Even though the calendar indicates the fall season is right around the corner, Labor Day symbolizes the end of summer when the kids head back to school and family vacations end.
But, as Southern Californian’s know, the hot weather lingers long into September and October.
Considered a day of rest for American workers, Labor Day is next Monday, September 2. Originally coined as the “workingmen’s holiday,” the annual holiday is observed on the first Monday of September.
With its origins steeped in history as early as the Industrial Revolution where workers toiled on the job 12 hours a day, seven days a week often in unsafe working conditions and accompanied by low wages, the unofficial holiday at that time, was first recognized in 1882 by the Central Labor Union as a holiday for workers.
But it was the abject working conditions that sparked worker protests, rallies, strikes and riots.
In 1894 striking workers of Chicago’s Pullman Palace Car Company that built railroad sleeping cars walked off the job. They boycotted the company, protesting wage cuts, layoffs and the firing of union representatives that subsequently led to halting railway traffic nationwide due to a lawsuit by the American Railway Union representing the striking workers.
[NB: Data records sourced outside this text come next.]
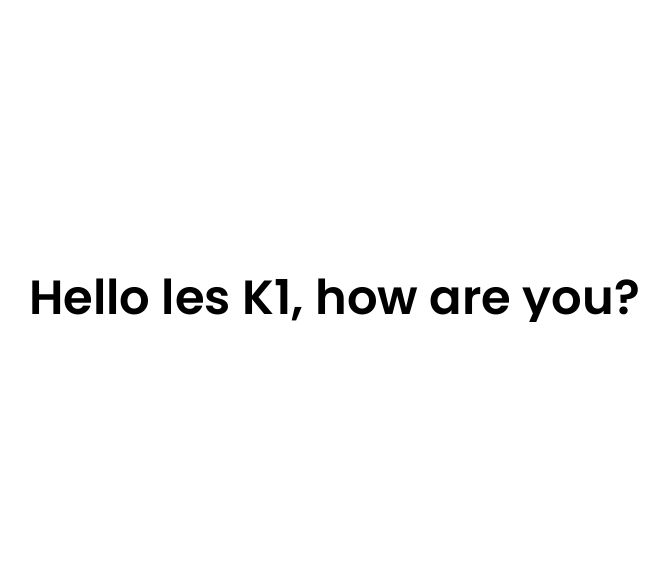
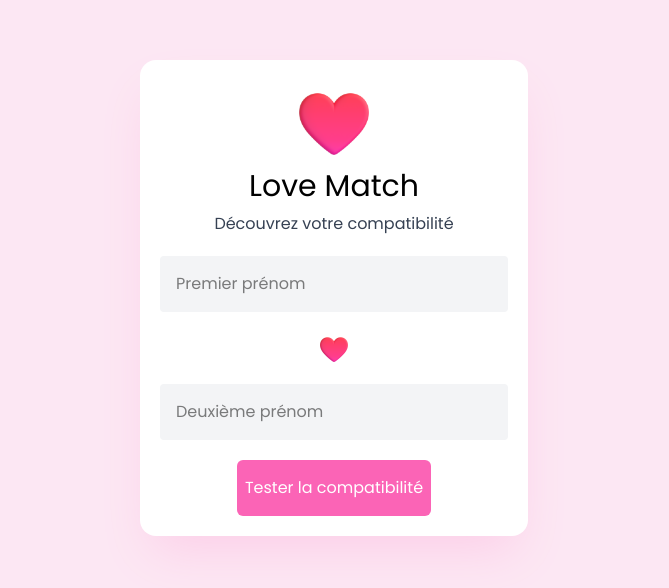
Before and after one commit to HarenaFiantso/love-match-react, a React (Vite) app: page / in a window 1280 px wide. Shown: the part 102-690 px from the top of the page, without its empty margins (306-975 px from the left). Built offline with nearby package versions, Linux system fonts and the light colour scheme.

Commit message:
feat: add LoveForms (#1)
* feat: add LoveForms

* style: changed the form submit button style

```diff
--- a/src/App.tsx
+++ b/src/App.tsx
@@ -1,21 +1,8 @@
-import SplitText from './components/SplitText';
-
+import LoveForms from './components/LoveForms';
 export default function App() {
   return (
-    <main className="w-full h-screen flex items-center justify-center">
-      <SplitText
-        text="Hello les K1, how are you?"
-        className="text-5xl font-semibold text-center"
-        delay={100}
-        duration={0.6}
-        ease="power3.out"
-        splitType="chars"
-        from={{ opacity: 0, y: 40 }}
-        to={{ opacity: 1, y: 0 }}
-        threshold={0.1}
-        rootMargin="-100px"
-        textAlign="center"
-      />
+    <main className="w-full h-screen flex items-center justify-center bg-pink-100">
+      <LoveForms />
     </main>
   );
 }
--- /dev/null
+++ b/src/components/LoveForms.tsx
@@ -0,0 +1,30 @@
+export default function LoveForms() {
+  return (
+    <form action="" className="flex flex-col bg-white p-5 rounded-2xl shadow-2xl shadow-pink-200">
+      <div className="flex flex-col items-center justify-center gap-2 mb-5">
+        <img src="/heart.png" alt="Heart image" width={80} />
+        <h2 className="text-3xl">Love Match</h2>
+        <p className="text-1xl text-gray-700">Découvrez votre compatibilité</p>
+      </div>
+      <div className="flex flex-col justify-center items-center gap-5">
+        <input
+          type="text"
+          name="firstName"
+          id="firstName"
+          placeholder="Premier prénom"
+          className="bg-gray-100 p-4 rounded outline-pink-200"
+        />
+        <img src="/heart.png" alt="Heart image" width={32} />
+
+        <input
+          type="text"
+          name="secondName"
+          id="secondName"
+          placeholder="Deuxième prénom"
+          className="bg-gray-100 p-4 rounded outline-pink-200"
+        />
+        <button className="bg-pink-400 text-white rounded-md px-2 py-4">Tester la compatibilité</button>
+      </div>
+    </form>
+  );
+}
```
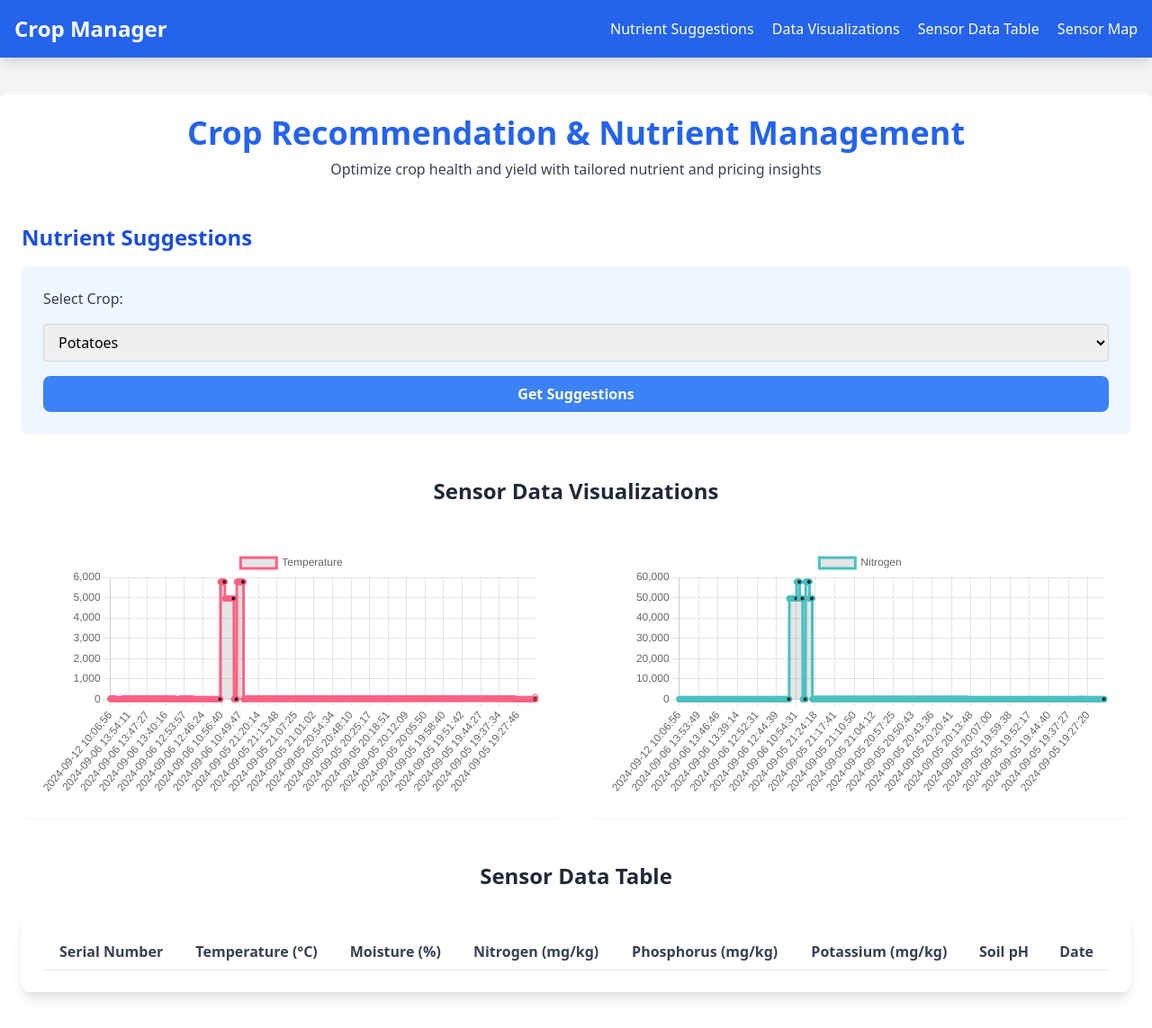
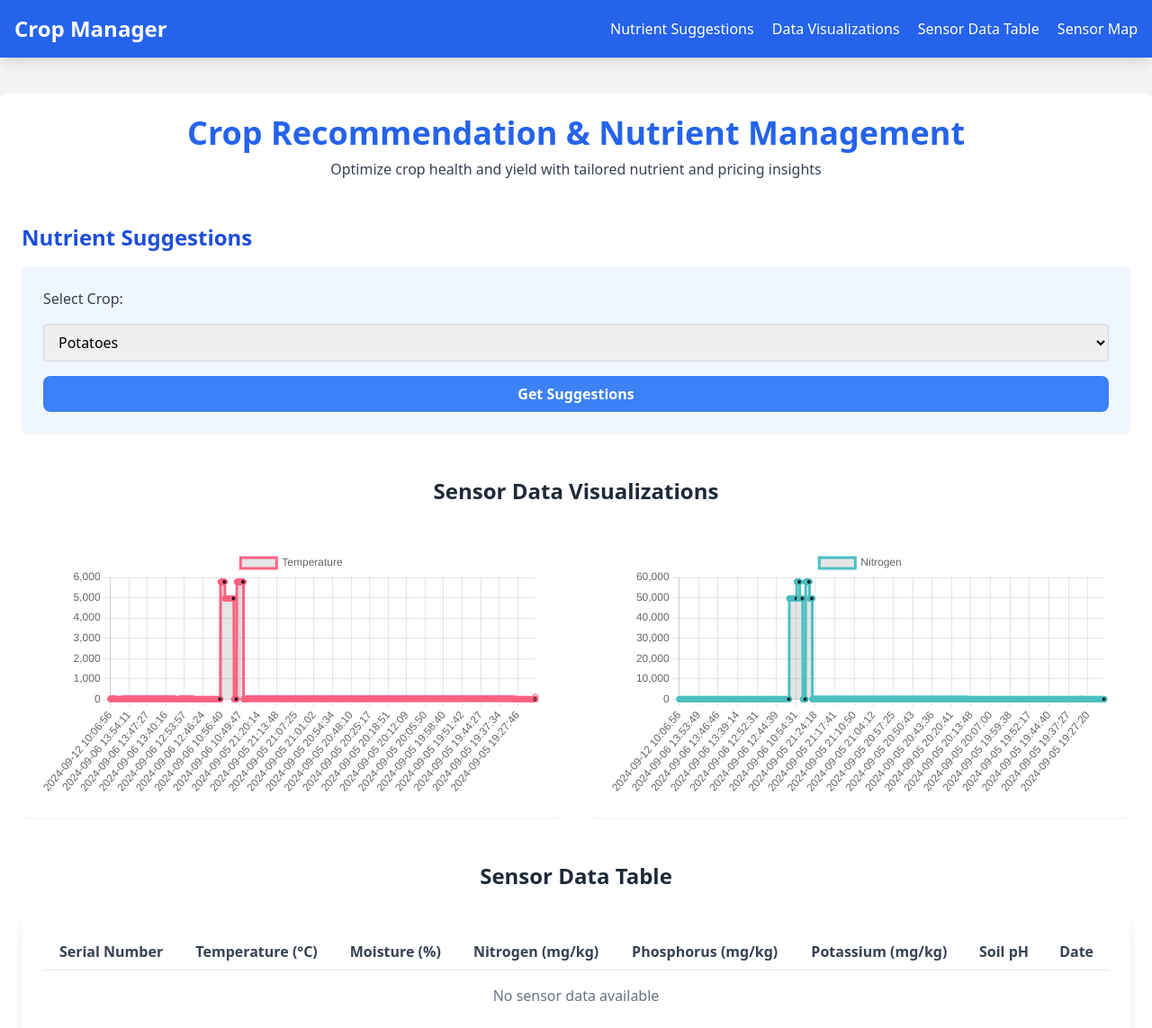
Before and after one commit to virtualrwanda/soil_nutrient, a Flask app: page / in a window 1280 px wide. Shown: the top 1143 px of the page at 90% size. Run offline with Flask 3, Linux system fonts and the light colour scheme; data comes from the database, SQL or seed files in the repository; lists and menus that the app fills with data are empty; parts of the project's set-up code (start-up, migrations or seed data) failed here and were passed over; some libraries are stand-ins or nearby versions; grey boxes are pictures that could not be loaded.

Commit message:
Update index.html
soil table

```diff
--- a/templates/index.html
+++ b/templates/index.html
@@ -89,11 +89,12 @@
                 </tr>
             </thead>
             <tbody>
+                {% if sensor_data %}
                     {% for data in sensor_data %}
                     <tr class="hover:bg-gray-100">
                         <td class="py-2 px-4 border-b">{{ data.serial_number }}</td>
                         <td class="py-2 px-4 border-b">{{ data.temperature }}</td>
-                            <td class="py-2 px-4 border-b">{{ data.moisture }}</td>
+                        <td class="py-2 px-4 border-b">{{ data.humidity }}</td>
                         <td class="py-2 px-4 border-b">{{ data.nitrogen }}</td>
                         <td class="py-2 px-4 border-b">{{ data.phosphorus }}</td>
                         <td class="py-2 px-4 border-b">{{ data.potassium }}</td>
@@ -101,10 +102,16 @@
                         <td class="py-2 px-4 border-b">{{ data.date }}</td>
                     </tr>
                     {% endfor %}
+                {% else %}
+                    <tr>
+                        <td colspan="8" class="py-4 text-center text-gray-500">No sensor data available</td>
+                    </tr>
+                {% endif %}
             </tbody>
         </table>
     </div>
 </section>
+
 
         <!-- Map Section -->
         <section id="map-section" class="mt-12">
```
Lines whose indentation alone changed are shown as unchanged.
Created by the Federal Labor Union that became vocal in protecting workers, Labor Day became an official holiday in 1894 after Congress legalized it, honoring those in the American workforce.
In observance of the newly established annual holiday, events included a street parade exhibiting “the strength and esprit de corps of trade and labor organizations,” festivals and picnics.
With numerous ways to honor the three-day-weekend, activities in cities and towns across America today include parades, athletic events, picnics and barbeques.
As the tradition continues 119 years later, the annual September holiday doesn’t necessarily put an end to hard-to-resist dining alfresco by gathering friends and family to celebrate the unofficial end of the summer season.
So whether your plans for the holiday weekend are simple or a bit more extravagant, take advantage of summer berries with this recipe for Three Berry Cream Pie that can be served to your dessert loving guests indoors or out.
Three Berry Cream Pie
1 frozen prepared pie crust
6 oz cream cheese, at room temperature
¾ cup confectioner’s sugar
1 ½ cups heavy cream
½ tsp. vanilla extract
8 oz. of strawberries, hulled and cut into quarters
1 6 oz. basket of raspberries- rinsed and well dried
1 6 oz. basket of blueberries- rinsed and well dried
Prepared pie crust: Preheat oven to 425 degrees. Prick pie crust several times with tines of a fork. Bake pie crust 10 to 12 minutes until golden. Remove from oven and cool completely.
Filling: Beat the cream cheese and sugar until well blended. Beat in the heavy cream and vanilla extract until fluffy and well-mixed. In a separate bowl, carefully mix together the berries.
Assemble pie: Spoon two-thirds of the cream mixture in prepared pie crust and smooth over the top. Spoon two-thirds of the berries over the cream mixture. Spoon remaining cream mixture in the center and top with the rest of the berries in a mound formation in the middle.
Chill for 1 to 4 hours.
Makes about 6 servings